“I’m fine, but they’re saying to get legal help, so I’m not sure what that means.”

“I’m glad, but I wouldn’t leave anyway,” House said.

The Waterloo Region said it will take legal action if residents are not gone by Thursday.

Regional Chair Karen Redman told The Canadian Press that the region will not forcibly evict residents from the encampment, but will file a petition with the Ontario Superior Court of Justice if they do not leave its property.

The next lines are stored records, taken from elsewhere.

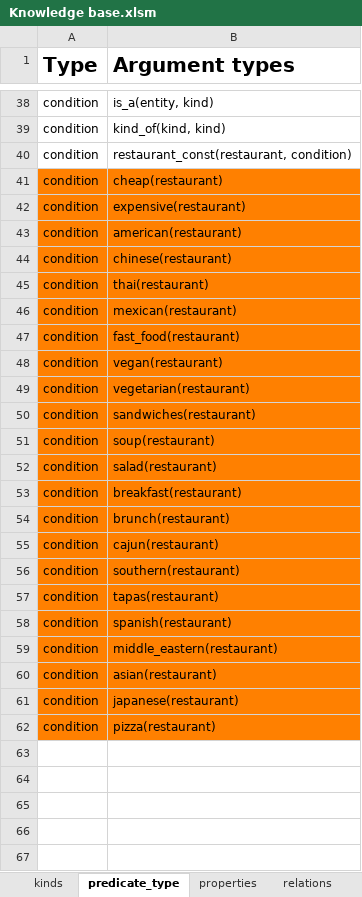
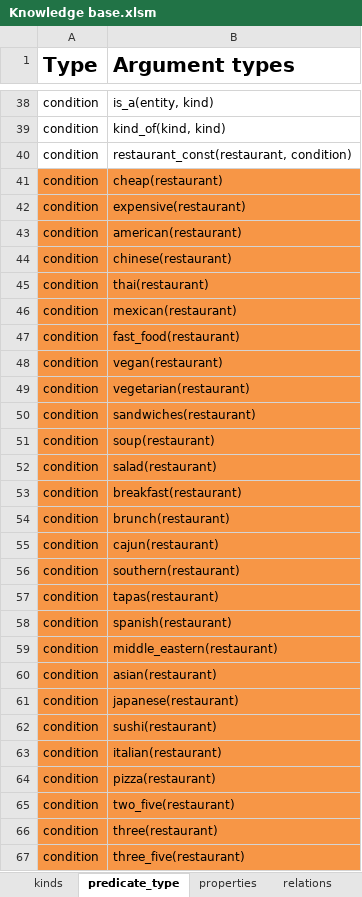
Before and after one commit to NDHApps/MKUltra, an Excel workbook: Assets/Ontology/Knowledge base.xlsm, sheet predicate_type, drawn as a sheet; only a part is shown, gaps mark what is left out; values as stored, in another font and other column widths than the file's, no borders; conditional formats not drawn; addresses are those after the commit; the diff covers the shown part only; the diff names each change by its address in the sheet, - before the commit and + after, or states it on an @@ line.

Commit message:
Added rules for all restaurant constraints

```diff
--- a/Assets/Ontology/Knowledge base.xlsm (sheet predicate_type)
+++ b/Assets/Ontology/Knowledge base.xlsm (sheet predicate_type)
-A41:B61 fill: #FF8000
+A41:B61 fill: #F79646
+row 62: condition | sushi(restaurant)
+row 63: condition | italian(restaurant)
-A64:B64 fill: #FF8000
+A64:B64 fill: #F79646
+row 65: condition | two_five(restaurant)
+row 66: condition | three(restaurant)
+row 67: condition | three_five(restaurant)
```
Also changed, not shown: 3 added rows elsewhere in this sheet, sheet entities, 5 other files.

“We wanted them to know we meant it, but our intention has always been to go to court and the court process will allow all parties to show what they think is the best way forward.” ,” she said.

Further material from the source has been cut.